I think the highlight of my week was going to see Andy Kershaw at the Bridge Theatre in Warwick. My friend, Sarah, treated me to the ticket as a belated birthday present and even volunteered to drive. We had a fantastic night. I first came across Andy when he was the Ents Sec at Leeds University. I was a First Year Student and he gave us all a talk about how brilliant the Ents Soc was and how we should join. If only I had! During the 70s and 80s Leeds Uni Ents Soc booked some of the best bands in the world, including The Who (Live at Leeds), The Rolling Stones, The Pink Floyd, U2, The Clash, and Ian Drury and the Blockheads). I was lucky enough to see a few famous bands in the refectory at Leeds, including The Boomtown Rats, featuring Bob Geldof with his flies undone throughout the first half of the set. Andy was asked by Harvey Goldsmith, no less, to organise the UK concert for the Rolling Stones ‘come back’ tour in 1982 at Roundhay Park, Leeds. He wanted Andy and his stage crew, made up of Leeds Uni students, to be involved. The stage was the biggest ever built for a rock concert in the world at the time.

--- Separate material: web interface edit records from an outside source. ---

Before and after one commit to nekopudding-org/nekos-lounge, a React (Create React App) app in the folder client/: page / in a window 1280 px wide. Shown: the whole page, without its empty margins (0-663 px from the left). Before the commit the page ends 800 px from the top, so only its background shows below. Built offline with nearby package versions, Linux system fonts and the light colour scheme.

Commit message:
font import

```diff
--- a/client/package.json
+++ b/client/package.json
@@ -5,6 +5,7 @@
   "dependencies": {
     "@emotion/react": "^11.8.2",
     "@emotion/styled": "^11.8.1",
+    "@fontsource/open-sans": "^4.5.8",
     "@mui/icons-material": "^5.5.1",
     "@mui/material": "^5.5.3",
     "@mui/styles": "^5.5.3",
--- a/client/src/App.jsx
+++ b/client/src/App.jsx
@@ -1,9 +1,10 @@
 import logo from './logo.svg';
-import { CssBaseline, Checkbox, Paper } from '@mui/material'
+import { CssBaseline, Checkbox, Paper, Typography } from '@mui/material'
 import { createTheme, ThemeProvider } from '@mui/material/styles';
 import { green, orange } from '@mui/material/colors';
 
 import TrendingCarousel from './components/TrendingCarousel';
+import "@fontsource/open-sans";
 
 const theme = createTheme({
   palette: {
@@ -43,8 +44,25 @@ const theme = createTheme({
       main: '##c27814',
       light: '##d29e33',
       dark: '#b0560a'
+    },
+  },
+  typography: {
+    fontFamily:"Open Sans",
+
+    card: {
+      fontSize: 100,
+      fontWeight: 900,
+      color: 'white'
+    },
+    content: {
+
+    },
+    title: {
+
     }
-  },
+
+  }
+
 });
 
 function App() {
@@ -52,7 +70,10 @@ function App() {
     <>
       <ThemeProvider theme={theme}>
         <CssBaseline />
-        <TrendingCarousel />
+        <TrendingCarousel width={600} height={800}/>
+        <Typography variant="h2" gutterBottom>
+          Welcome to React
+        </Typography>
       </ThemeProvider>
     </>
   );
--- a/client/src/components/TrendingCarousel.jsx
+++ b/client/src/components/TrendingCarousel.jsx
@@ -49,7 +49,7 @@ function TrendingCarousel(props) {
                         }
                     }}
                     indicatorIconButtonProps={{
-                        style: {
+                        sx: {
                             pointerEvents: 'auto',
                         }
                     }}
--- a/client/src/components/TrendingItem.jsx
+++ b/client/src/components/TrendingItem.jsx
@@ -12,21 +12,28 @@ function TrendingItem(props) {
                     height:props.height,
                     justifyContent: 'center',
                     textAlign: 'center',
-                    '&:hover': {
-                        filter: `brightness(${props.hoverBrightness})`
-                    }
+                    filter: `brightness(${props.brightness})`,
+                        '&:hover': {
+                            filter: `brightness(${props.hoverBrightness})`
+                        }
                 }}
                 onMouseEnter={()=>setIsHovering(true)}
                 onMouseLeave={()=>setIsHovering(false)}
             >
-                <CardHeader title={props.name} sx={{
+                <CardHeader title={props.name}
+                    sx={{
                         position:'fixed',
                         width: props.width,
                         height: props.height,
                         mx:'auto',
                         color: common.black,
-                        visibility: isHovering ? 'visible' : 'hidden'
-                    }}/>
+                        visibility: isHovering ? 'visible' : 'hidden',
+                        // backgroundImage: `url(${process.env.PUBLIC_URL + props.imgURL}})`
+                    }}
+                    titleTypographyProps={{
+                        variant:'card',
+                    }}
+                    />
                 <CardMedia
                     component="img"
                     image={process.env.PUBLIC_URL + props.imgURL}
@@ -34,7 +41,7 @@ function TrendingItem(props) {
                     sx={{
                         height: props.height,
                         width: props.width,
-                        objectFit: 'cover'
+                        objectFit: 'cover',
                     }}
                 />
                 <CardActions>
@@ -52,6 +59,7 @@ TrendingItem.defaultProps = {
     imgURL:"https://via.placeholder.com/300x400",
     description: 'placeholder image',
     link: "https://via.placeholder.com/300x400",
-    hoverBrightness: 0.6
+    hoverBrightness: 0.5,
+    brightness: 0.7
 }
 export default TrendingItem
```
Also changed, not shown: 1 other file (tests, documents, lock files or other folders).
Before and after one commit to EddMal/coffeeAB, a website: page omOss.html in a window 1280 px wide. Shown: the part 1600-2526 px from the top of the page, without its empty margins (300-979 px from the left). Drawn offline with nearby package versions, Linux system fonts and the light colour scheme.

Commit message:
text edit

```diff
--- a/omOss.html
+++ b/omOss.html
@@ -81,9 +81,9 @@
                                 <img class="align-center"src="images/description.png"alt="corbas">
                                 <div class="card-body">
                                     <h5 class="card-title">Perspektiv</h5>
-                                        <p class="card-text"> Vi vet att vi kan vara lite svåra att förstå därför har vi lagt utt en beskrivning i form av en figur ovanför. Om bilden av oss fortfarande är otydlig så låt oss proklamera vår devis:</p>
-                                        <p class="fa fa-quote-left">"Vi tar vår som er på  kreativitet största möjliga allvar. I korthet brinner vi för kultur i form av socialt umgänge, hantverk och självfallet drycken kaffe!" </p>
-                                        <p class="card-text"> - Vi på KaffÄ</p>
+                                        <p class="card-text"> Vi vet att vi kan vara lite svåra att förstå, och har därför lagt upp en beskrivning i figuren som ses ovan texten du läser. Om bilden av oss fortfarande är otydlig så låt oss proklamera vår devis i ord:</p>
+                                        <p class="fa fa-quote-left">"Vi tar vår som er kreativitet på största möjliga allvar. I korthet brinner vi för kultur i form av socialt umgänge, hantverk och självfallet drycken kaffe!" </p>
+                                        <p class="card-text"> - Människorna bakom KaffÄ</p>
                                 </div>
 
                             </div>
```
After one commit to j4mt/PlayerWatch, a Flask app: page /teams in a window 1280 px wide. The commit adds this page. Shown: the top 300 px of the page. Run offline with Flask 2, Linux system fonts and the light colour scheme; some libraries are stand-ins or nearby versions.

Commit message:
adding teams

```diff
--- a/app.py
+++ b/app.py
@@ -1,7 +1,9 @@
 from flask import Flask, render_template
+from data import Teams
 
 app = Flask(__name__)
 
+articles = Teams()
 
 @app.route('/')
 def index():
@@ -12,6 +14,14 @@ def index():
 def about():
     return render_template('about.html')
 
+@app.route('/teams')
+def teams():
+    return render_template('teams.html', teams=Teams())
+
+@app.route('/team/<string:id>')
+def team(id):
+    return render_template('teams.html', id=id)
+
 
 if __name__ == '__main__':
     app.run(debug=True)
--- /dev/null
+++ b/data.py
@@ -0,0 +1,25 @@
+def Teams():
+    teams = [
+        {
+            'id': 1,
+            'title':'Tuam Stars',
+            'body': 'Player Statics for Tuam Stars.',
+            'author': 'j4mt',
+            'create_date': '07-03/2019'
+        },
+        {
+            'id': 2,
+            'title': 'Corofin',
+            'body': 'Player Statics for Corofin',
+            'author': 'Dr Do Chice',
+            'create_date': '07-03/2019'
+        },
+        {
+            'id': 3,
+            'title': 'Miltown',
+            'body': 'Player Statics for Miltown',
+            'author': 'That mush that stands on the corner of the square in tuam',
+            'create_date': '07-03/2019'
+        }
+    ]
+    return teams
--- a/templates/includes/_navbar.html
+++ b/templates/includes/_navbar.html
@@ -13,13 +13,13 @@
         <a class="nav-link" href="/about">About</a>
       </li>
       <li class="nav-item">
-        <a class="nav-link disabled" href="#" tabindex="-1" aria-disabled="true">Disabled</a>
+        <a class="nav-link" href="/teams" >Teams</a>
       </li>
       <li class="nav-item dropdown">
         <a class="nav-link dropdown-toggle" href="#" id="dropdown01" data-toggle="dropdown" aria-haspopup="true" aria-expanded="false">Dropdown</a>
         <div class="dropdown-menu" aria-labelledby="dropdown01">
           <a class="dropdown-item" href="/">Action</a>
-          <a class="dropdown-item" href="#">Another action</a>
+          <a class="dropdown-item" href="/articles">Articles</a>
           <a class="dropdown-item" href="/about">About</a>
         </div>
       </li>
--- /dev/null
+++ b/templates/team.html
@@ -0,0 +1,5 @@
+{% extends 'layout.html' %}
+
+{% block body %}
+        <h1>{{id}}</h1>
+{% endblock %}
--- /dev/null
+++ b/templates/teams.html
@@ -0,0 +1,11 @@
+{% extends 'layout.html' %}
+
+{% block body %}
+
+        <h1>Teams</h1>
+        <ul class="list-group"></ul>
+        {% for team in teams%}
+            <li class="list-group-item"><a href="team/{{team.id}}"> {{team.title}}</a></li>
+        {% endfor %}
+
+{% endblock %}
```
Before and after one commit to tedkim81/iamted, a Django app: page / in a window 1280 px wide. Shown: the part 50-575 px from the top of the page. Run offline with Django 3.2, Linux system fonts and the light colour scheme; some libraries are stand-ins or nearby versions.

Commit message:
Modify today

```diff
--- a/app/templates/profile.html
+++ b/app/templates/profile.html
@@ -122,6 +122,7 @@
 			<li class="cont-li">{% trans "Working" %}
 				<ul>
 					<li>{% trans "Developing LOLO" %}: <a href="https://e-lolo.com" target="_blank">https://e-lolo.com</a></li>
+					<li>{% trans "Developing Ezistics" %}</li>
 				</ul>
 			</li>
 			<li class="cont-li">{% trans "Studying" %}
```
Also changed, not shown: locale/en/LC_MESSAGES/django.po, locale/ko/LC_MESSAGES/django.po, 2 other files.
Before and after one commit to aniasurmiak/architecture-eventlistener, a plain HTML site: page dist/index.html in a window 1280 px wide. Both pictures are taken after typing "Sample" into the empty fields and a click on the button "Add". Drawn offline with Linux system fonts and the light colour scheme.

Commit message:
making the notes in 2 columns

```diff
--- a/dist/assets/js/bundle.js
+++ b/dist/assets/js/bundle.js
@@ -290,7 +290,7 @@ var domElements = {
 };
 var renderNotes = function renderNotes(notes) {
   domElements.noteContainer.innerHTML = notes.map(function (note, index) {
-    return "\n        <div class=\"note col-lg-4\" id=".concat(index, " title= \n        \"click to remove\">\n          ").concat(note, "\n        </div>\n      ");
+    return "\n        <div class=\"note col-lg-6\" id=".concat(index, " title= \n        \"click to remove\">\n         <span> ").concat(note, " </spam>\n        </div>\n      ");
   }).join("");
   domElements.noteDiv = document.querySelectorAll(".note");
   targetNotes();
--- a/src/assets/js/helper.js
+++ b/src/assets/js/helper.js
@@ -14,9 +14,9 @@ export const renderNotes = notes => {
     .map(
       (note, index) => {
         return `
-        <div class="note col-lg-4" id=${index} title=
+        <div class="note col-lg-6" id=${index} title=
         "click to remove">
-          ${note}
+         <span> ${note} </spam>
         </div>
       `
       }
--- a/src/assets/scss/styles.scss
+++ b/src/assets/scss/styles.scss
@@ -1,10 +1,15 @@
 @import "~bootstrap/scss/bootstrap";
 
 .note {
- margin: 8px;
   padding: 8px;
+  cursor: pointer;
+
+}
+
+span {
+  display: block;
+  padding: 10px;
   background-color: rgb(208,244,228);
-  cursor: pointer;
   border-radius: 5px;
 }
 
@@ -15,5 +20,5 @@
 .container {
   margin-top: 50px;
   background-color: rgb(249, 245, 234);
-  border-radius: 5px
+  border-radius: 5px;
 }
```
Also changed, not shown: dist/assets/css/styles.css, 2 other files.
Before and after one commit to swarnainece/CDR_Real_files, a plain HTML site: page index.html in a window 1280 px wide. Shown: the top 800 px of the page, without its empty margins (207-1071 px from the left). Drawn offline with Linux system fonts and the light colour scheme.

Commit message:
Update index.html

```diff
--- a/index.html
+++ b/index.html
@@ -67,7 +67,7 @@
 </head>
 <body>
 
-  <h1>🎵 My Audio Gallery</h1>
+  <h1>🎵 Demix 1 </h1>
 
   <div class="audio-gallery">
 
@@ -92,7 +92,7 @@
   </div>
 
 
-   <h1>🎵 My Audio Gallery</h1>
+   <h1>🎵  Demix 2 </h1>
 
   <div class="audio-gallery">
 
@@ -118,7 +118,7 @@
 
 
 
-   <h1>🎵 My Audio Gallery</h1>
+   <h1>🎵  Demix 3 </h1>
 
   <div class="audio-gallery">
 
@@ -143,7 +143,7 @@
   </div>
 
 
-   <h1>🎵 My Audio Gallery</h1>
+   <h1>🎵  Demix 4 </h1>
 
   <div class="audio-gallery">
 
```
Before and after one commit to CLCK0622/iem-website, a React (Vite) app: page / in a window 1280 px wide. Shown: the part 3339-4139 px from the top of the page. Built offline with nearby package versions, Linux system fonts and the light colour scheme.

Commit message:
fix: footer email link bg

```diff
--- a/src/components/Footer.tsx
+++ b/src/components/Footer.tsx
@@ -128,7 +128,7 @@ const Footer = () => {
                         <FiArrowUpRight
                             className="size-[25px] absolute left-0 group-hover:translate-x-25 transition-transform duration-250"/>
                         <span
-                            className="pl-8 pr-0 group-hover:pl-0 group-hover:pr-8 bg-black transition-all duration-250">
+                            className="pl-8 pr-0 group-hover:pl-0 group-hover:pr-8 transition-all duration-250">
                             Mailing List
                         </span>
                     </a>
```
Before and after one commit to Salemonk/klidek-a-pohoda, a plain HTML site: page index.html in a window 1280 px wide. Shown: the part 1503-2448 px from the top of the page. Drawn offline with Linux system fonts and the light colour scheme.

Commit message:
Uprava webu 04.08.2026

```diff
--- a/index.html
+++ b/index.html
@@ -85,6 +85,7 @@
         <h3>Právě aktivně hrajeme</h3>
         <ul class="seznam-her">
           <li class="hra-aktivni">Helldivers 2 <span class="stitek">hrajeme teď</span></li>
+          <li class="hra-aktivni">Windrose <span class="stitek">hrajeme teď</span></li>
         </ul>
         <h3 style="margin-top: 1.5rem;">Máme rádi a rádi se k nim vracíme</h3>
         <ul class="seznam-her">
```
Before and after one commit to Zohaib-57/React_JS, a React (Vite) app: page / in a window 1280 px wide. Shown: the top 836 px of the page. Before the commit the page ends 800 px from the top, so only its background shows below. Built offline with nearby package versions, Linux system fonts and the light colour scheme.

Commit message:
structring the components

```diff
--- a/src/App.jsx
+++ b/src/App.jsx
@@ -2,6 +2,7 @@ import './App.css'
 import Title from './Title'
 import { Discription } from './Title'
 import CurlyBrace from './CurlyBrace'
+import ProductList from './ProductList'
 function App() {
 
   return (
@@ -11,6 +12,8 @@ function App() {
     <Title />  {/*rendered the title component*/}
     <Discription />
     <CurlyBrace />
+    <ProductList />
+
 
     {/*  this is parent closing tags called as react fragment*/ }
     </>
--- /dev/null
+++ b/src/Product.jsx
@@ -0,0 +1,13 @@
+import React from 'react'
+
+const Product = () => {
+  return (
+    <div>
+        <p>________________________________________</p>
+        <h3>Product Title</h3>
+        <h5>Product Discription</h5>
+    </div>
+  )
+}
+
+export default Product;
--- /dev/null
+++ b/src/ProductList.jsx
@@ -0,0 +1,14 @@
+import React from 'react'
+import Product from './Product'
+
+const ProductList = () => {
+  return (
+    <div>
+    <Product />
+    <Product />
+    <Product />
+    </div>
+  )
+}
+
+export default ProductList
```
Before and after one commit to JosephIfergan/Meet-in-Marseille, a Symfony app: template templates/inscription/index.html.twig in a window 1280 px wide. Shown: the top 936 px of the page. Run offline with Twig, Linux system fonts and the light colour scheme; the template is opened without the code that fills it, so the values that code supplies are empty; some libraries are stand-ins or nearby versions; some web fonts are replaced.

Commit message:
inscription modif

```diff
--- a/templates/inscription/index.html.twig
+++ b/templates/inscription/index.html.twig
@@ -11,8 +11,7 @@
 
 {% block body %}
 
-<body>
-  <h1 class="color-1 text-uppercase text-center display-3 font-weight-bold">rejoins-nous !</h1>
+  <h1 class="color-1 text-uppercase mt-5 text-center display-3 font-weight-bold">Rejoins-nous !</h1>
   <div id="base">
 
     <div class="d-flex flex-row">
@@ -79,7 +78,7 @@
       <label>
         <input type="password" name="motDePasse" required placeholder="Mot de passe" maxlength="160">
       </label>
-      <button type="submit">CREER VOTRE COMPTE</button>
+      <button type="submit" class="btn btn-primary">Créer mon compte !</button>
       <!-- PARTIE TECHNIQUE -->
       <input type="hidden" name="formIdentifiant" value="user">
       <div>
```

You have to read Andy’s autobiography No Off Switch for the full account of this particular adventure. I just want to say, ‘I was there!’. I actually went on my own and at the age of just nineteen, it was a very heady experience and the biggest concert I’d ever been to. How I didn’t get lost, I don’t know. I just remember having to walk miles to find my car at the end of the gig.



Andy brought his gorgeous Schnauzer dog, Buster onto the stage with him. Buster roamed around the audience for treats and took the odd nap throughout the evening. Andy, too, did a fair bit of roaming around the stage, never keeping still for a second and taking time out only to sip from a bottle of Coke or tear off a piece of loo roll on which to blow his nose. Classy. Or should I say ‘rock n’ roll’?

I must say Andy was thoroughly entertaining. He’s a great raconteur and some of my favourite bits were when he talked about sharing an office with Radio 1 producer John Walters and DJ John Peel. He said they were ‘a radio station within a radio station’. His impressions of the great John Walters were brilliant and I wish the two Johns were still alive to regale us with stories in a similar manner on an arts centre stage in the middle of Warwickshire.

The wow factor of this show for me was the music. Andy chose some of his all time favourite songs (including those he wishes he’d have chosen for his Desert Island Discs) and with the aid of Richard, the technician, blasted them out for the audience’s enjoyment. Did you know Chuck Berry wrote Promised Land in prison? He asked the guards for a map of the Southern States of the USA, chose a route and wrote about it. Andy recited all the lyrics to the song before playing it to us. Certainly had my foot tapping and it was joyous. Oh, and Andy pointed out that Chuck Berry is a despicable man, but can write great songs. I was also blown away by James Carr’s voice. He was a little known soul singer (considered to be better than Otis Redding) who made a few records in the 1960s, but died destitute. Very sad. 

Andy Kershaw truly does have ‘No Off Switch’ and the show overran by an hour! He was still good enough to sign everyone’s books at the end, despite the fact he had to drive all the way down to Portsmouth afterwards. If you get chance to see him at a venue near you, I highly recommend the show.